Spacing out doses of psychedelics is, simply put, more economical. “It’s important to note that LSD and mushrooms have cross-tolerance,” Karas says. “Taking one the day after taking the other will result in a more subtle effect on the second day.”

Don’t Take MDMA Without Supplements (Unless You Don’t Have Supplements)

People accustomed to MDMA use often take doses of 5-HTP after rolling; the compound is a precursor to serotonin and is thought to help replenish stores of the happy-making neurotransmitter after they’re depleted during a trip. But taking it while on MDMA, Gomez says, “might cause some fairly serious complications.”

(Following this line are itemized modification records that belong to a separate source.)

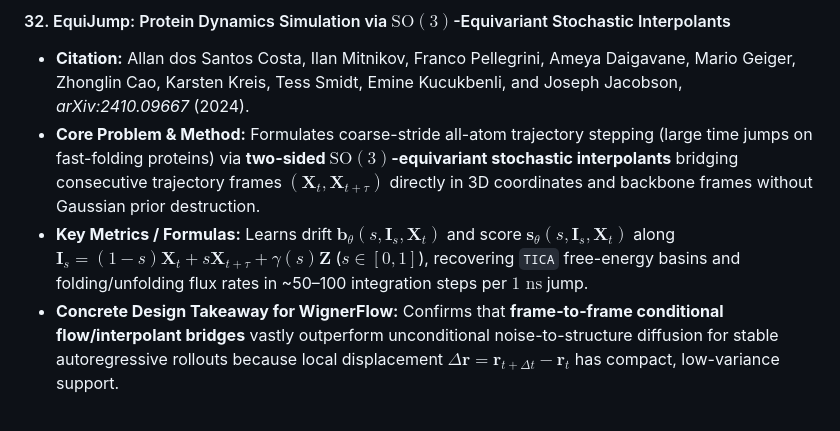
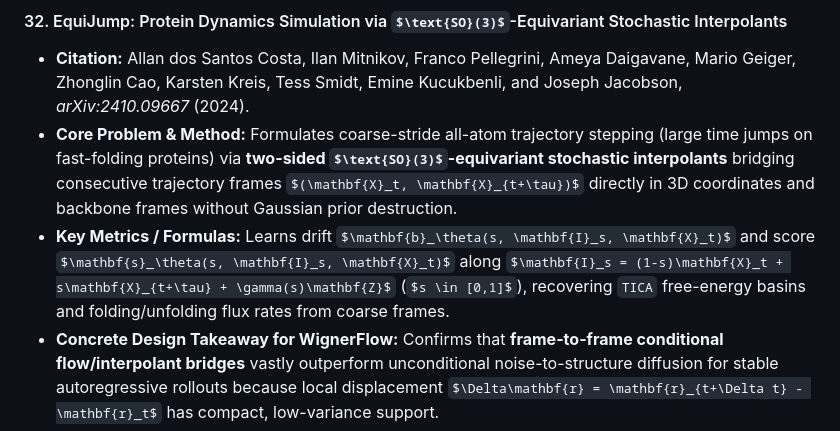
Before and after one commit to yaniguan/WignerFlow, a Markdown page: docs/literature/SOLVATION_AND_PURE_MD_40_PAPER_SURVEY.md, the part around the change. Rendered like a GitHub page; some formulas as TeX source.

Commit message:
docs(literature): drop unchecked EquiJump step count

```diff
--- a/docs/literature/SOLVATION_AND_PURE_MD_40_PAPER_SURVEY.md
+++ b/docs/literature/SOLVATION_AND_PURE_MD_40_PAPER_SURVEY.md
@@ -285,7 +285,7 @@ $$\tau_{\text{ex}} = \int_0^\infty C_{\text{cage}}(t)\,dt = \frac{A\,\tau_0}{\be
 #### 32. EquiJump: Protein Dynamics Simulation via $\text{SO}(3)$-Equivariant Stochastic Interpolants
 - **Citation:** Allan dos Santos Costa, Ilan Mitnikov, Franco Pellegrini, Ameya Daigavane, Mario Geiger, Zhonglin Cao, Karsten Kreis, Tess Smidt, Emine Kucukbenli, and Joseph Jacobson, *arXiv:2410.09667* (2024).
 - **Core Problem & Method:** Formulates coarse-stride all-atom trajectory stepping (large time jumps on fast-folding proteins) via **two-sided $\text{SO}(3)$-equivariant stochastic interpolants** bridging consecutive trajectory frames $(\mathbf{X}_t, \mathbf{X}_{t+\tau})$ directly in 3D coordinates and backbone frames without Gaussian prior destruction.
-- **Key Metrics / Formulas:** Learns drift $\mathbf{b}_\theta(s, \mathbf{I}_s, \mathbf{X}_t)$ and score $\mathbf{s}_\theta(s, \mathbf{I}_s, \mathbf{X}_t)$ along $\mathbf{I}_s = (1-s)\mathbf{X}_t + s\mathbf{X}_{t+\tau} + \gamma(s)\mathbf{Z}$ ($s \in [0,1]$), recovering `TICA` free-energy basins and folding/unfolding flux rates in ~50–100 integration steps per $1\text{ ns}$ jump.
+- **Key Metrics / Formulas:** Learns drift $\mathbf{b}_\theta(s, \mathbf{I}_s, \mathbf{X}_t)$ and score $\mathbf{s}_\theta(s, \mathbf{I}_s, \mathbf{X}_t)$ along $\mathbf{I}_s = (1-s)\mathbf{X}_t + s\mathbf{X}_{t+\tau} + \gamma(s)\mathbf{Z}$ ($s \in [0,1]$), recovering `TICA` free-energy basins and folding/unfolding flux rates from coarse frames.
 - **Concrete Design Takeaway for WignerFlow:** Confirms that **frame-to-frame conditional flow/interpolant bridges** vastly outperform unconditional noise-to-structure diffusion for stable autoregressive rollouts because local displacement $\Delta\mathbf{r} = \mathbf{r}_{t+\Delta t} - \mathbf{r}_t$ has compact, low-variance support.
 
 #### 33. Generative Modeling of Molecular Dynamics Trajectories (`MDGen`)
```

Studies have shown that taking R-alpha-lipoic acid — a powerful antioxidant — has been shown to reduce MDMA neurotoxicity, he adds. And those who tend to clench their jaws while rolling might also want to bring along magnesium supplements to take before and after an MDMA experience, as many users have reported their mitigating effects.

Still, Gomez points out, he can only suggest these points as guidelines. Scientifically speaking, we simply don’t know that much about drugs. “If the federal government put 1% of the money we spend arresting drug users into studying how to mitigate the risks of drug use,” he says, “we would know all of these things definitively.”

Related Tags